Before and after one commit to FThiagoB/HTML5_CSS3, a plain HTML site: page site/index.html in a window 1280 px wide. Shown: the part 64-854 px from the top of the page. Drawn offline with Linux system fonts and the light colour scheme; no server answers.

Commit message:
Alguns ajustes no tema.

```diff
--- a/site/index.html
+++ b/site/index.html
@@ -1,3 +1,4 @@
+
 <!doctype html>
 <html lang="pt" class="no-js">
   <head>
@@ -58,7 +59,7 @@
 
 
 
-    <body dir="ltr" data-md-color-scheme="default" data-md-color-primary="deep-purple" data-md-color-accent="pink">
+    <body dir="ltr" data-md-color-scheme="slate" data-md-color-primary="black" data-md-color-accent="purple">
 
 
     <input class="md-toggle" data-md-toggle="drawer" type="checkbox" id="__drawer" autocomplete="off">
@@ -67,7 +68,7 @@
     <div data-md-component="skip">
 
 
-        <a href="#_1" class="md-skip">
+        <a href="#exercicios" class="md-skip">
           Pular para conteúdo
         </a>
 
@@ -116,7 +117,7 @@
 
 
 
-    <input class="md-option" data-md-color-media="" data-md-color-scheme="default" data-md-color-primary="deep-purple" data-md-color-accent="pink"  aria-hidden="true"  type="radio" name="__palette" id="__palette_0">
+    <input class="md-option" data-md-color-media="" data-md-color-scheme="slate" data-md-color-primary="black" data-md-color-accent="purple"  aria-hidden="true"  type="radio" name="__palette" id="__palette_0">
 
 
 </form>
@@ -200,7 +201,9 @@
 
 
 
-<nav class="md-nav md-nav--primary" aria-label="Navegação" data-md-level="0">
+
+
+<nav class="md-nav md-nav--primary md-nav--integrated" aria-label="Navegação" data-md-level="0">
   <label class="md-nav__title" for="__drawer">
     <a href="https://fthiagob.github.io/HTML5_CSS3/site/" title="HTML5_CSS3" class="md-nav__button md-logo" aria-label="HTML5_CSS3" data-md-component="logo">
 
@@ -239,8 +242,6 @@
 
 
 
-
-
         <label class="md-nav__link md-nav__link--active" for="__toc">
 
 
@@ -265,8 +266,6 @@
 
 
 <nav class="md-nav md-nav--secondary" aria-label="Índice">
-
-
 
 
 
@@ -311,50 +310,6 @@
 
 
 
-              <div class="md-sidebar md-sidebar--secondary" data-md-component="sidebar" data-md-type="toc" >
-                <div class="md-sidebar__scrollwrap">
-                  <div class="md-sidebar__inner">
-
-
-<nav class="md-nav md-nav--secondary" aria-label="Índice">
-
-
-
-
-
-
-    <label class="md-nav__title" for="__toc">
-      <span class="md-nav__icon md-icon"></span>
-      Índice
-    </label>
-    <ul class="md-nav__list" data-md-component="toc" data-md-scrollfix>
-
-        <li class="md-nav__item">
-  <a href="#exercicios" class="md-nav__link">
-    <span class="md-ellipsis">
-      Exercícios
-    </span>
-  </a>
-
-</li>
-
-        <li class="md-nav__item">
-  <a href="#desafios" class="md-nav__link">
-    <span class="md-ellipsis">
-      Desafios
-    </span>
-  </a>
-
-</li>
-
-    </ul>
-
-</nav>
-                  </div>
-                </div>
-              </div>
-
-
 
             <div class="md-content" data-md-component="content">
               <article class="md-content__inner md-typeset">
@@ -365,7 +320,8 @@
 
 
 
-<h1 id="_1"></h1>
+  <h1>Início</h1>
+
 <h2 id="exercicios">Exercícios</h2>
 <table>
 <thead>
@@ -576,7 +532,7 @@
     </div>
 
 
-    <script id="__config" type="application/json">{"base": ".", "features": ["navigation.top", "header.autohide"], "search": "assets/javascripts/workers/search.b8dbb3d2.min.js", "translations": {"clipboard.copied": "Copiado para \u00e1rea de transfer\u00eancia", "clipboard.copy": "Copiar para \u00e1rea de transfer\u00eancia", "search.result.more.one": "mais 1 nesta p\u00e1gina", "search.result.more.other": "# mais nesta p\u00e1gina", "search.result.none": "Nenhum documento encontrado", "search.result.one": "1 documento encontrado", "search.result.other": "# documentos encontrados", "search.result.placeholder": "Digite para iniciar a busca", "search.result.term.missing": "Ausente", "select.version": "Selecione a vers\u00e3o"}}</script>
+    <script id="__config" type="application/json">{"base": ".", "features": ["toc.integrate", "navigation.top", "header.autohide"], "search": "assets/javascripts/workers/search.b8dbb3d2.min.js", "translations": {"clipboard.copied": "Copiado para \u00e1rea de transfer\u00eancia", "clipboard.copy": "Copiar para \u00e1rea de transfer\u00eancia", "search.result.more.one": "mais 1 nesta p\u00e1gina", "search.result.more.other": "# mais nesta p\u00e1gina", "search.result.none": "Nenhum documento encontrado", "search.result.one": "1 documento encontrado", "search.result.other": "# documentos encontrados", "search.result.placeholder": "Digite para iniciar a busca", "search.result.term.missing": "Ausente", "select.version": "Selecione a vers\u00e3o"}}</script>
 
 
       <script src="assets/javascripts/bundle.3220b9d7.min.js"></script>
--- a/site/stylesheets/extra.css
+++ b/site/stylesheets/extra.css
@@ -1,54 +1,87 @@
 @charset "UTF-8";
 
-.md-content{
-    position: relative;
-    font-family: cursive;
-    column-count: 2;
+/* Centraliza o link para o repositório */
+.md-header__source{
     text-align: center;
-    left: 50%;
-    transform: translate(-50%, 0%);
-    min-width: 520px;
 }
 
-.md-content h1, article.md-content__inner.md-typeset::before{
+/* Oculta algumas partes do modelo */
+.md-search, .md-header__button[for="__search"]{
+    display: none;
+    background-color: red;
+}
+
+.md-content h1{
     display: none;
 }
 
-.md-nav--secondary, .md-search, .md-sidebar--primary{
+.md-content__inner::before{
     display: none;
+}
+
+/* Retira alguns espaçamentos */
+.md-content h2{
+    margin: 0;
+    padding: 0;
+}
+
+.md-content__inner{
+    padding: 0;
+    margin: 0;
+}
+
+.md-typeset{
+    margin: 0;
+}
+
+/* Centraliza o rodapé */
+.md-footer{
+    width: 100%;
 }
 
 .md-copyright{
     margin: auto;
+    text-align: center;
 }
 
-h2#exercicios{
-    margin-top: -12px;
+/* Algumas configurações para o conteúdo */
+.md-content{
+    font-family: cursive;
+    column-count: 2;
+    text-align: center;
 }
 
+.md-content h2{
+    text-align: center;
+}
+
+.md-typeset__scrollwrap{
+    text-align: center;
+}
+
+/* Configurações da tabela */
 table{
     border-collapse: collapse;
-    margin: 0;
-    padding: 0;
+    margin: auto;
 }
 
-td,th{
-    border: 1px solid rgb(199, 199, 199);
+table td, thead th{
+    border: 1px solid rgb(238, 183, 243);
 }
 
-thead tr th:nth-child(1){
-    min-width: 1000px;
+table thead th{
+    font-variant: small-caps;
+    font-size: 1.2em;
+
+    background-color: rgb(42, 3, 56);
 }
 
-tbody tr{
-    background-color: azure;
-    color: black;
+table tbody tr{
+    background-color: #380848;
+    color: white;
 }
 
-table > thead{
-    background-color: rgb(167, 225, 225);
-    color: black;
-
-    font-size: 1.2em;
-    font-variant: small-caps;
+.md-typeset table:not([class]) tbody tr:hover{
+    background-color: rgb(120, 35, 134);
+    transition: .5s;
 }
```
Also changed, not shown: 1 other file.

*****

• **REQUIRED WORK**
Search the entries for the word "table" and copy every line that has it.

• **OUTPUT OF THE EXERCISE**
 <table>
 table{
+table td, thead th{
+table thead th{
+table tbody tr{
-table > thead{
+.md-typeset table:not([class]) tbody tr:hover{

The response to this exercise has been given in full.